      "Watching You Without Me" was choreographed and performed in 1987 by my dear friend Sam Van Fleet. I was so smitten with this piece and the idea of a "merperson" that after 20 years of thinking about it I asked Sam if I might recreate it and change the character into a female. There is no video of the original piece, so I restaged the piece based on impressions, chats with Sam and lots of studio time. I asked myself what, exactly, does a mermaid do? How does she move? Slowly over the course of six months, Ondine took shape. Filmed at The Crown Hill Arts Festival, November, 2010.

      Original choreography by Sam Van Fleet and Theresa Elliott. Performance by Theresa Elliott, 2010. Music by Kate Bush, "Watching You Without Me."

    10. Lowrider

      Original choreography and performance by Theresa Elliott, copyright 2010. Lowrider is about a cow girl who goes out to do her daily rounds. She hops into her car, meets a few people along the way, and eventually gets her chores done. Includes the use of the hula hoop and the magical prop that makes it all possible, the Lazy Suzanne. Thank you to the men behind this crazy contraption: Sam Van Fleet (inventor), Dan Randels (builder) and Tim Bodeen (of Pro Ski Services). Music by War.

    11. The Dance of Yoga

      egments from a yoga dance series taught by Theresa Elliott, at Taj Yoga, Seattle, WA. Copyright 2009. Many thanks to all who participated! Music by Bjork: Amphibian, Film Mix and MC Hammer: Can't touch This.

    12. Mowgli Walking: The Lure of the Quadruped

      Original yoga dance choreography and performance by Theresa Elliott, copyright 2009. The inspiration for this piece came from the Jungle book, watching Mowgli transform from walking on 2 feet to walking on all 4's. You will see a pedestrian become an elephant, an ice skater become a dog digging in the dirt, Moon Walking on all 4's (or Moon Walking in Uttanasana), and a fencer's duel turn into Hanuman, the Monkey god. Music: Baby Elephant Walk by Henri Mancini.

    13. Pommel Horse: Variations on Hanumanasana

      Original choreography and yoga demonstration by Theresa Elliott, copyright 2009. This work is based on the movements of a gymnast on the pommel and includes 6 variations on hanumanasana (the splits). Thanks to Bill Mathews, the fabulous percussionist!

    14. Call To Prayer: A Study In Mandalasana

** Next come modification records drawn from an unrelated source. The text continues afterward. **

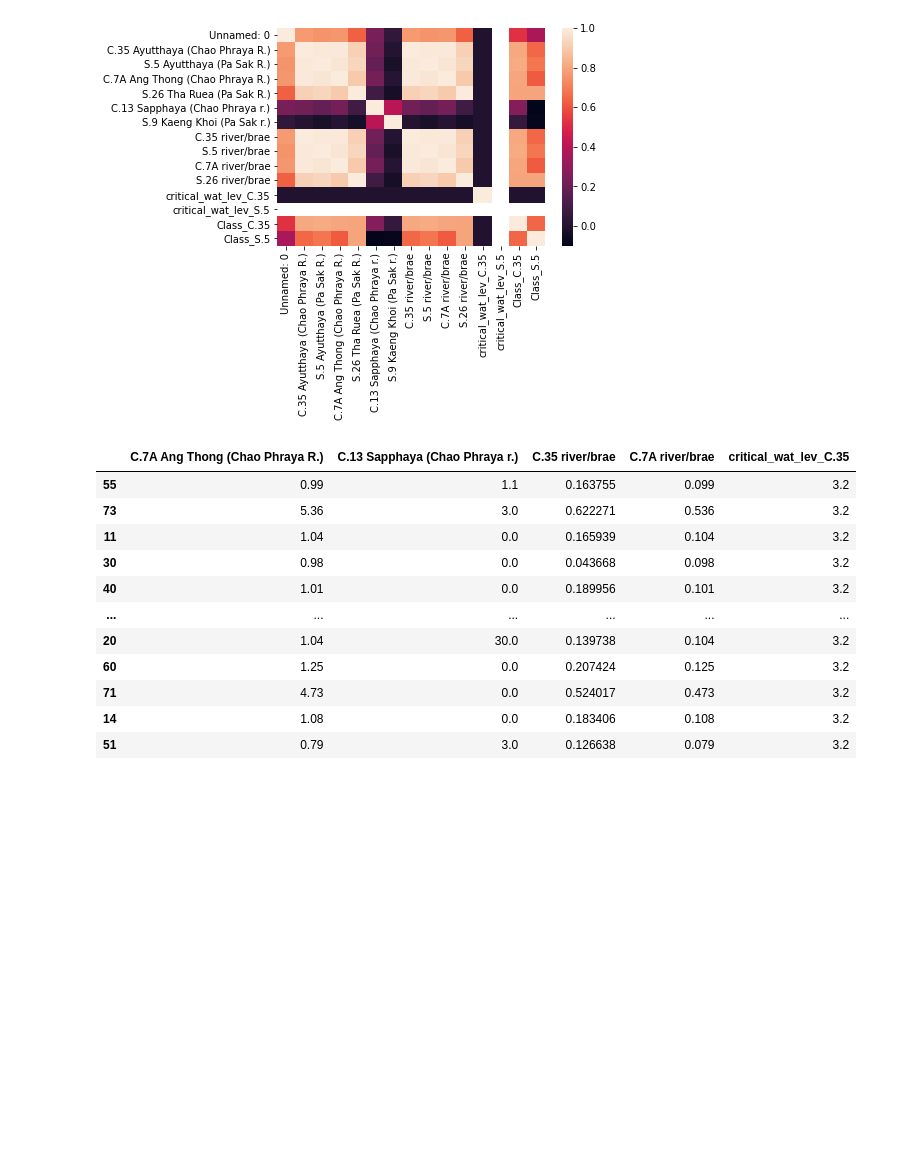
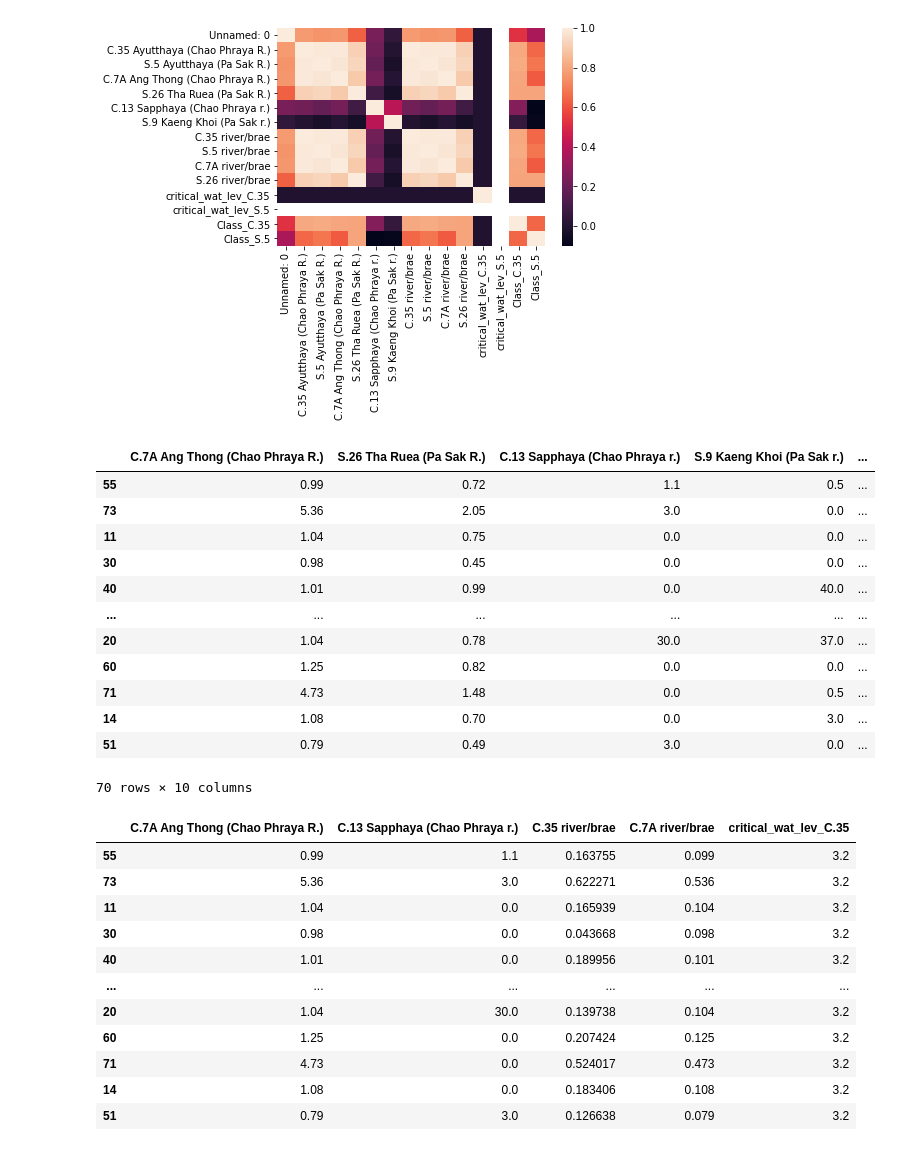
Before and after one commit to TermProject702/Flooding702, a Jupyter notebook: Model.ipynb, the cells around one changed output. Saved outputs shown, nothing was run; the diff lists cells and outputs as text; code cells hidden in the pictures; blank space fills up the shorter version.

```diff
--- a/Model.ipynb
+++ b/Model.ipynb
@@ -92,3 +94,19 @@ sns.heatmap(corr,
+# %%
+X_train
+# %% [output]
+|  | C.7A Ang Thong (Chao Phraya R.) | S.26 Tha Ruea (Pa Sak R.) | C.13 Sapphaya (Chao Phraya r.) | S.9 Kaeng Khoi (Pa Sak r.) | ... |
+| 55 | 0.99 | 0.72 | 1.1 | 0.5 | ... |
+| 73 | 5.36 | 2.05 | 3.0 | 0.0 | ... |
+| 11 | 1.04 | 0.75 | 0.0 | 0.0 | ... |
+| 30 | 0.98 | 0.45 | 0.0 | 0.0 | ... |
+| 40 | 1.01 | 0.99 | 0.0 | 40.0 | ... |
+| ... | ... | ... | ... | ... | ... |
+| 20 | 1.04 | 0.78 | 30.0 | 37.0 | ... |
+| 60 | 1.25 | 0.82 | 0.0 | 0.0 | ... |
+| 71 | 4.73 | 1.48 | 0.0 | 0.5 | ... |
+| 14 | 1.08 | 0.70 | 0.0 | 3.0 | ... |
+| 51 | 0.79 | 0.49 | 3.0 | 0.0 | ... |
+70 rows × 10 columns
 # %%
 X_train_C = X_train.drop(columns=['S.26 Tha Ruea (Pa Sak R.)', 'S.9 Kaeng Khoi (Pa Sak r.)',
                         'S.5 river/brae', 'S.26 river/brae', 'critical_wat_lev_S.5'])
```
Also changed, not shown: parts of 12 cells of this notebook.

      Original choreography and yoga demonstration by Theresa Elliott, copyright 2003. Music, Omiya, from the movie Kama Sutra, written by Mychael Danna. Taj Yoga, Seattle, WA.

    15. Eventide

      Original choreography and yoga demonstration by Theresa Elliott, copyright 2009. "Eventide" was first set in 1997 and re-staged in 2009. Music: Tchaikovsky, "Coffee: Arabian Dance". Taj Yoga, Seattle, WA.

    16. Stillness in Motion

      Theresa Elliott performs Stillness in Motion: Yoga Vinyasa, an original choreographed yoga demonstration, copyright 1994. Music by Forrest Kinney. Taj Yoga, Seattle, WA.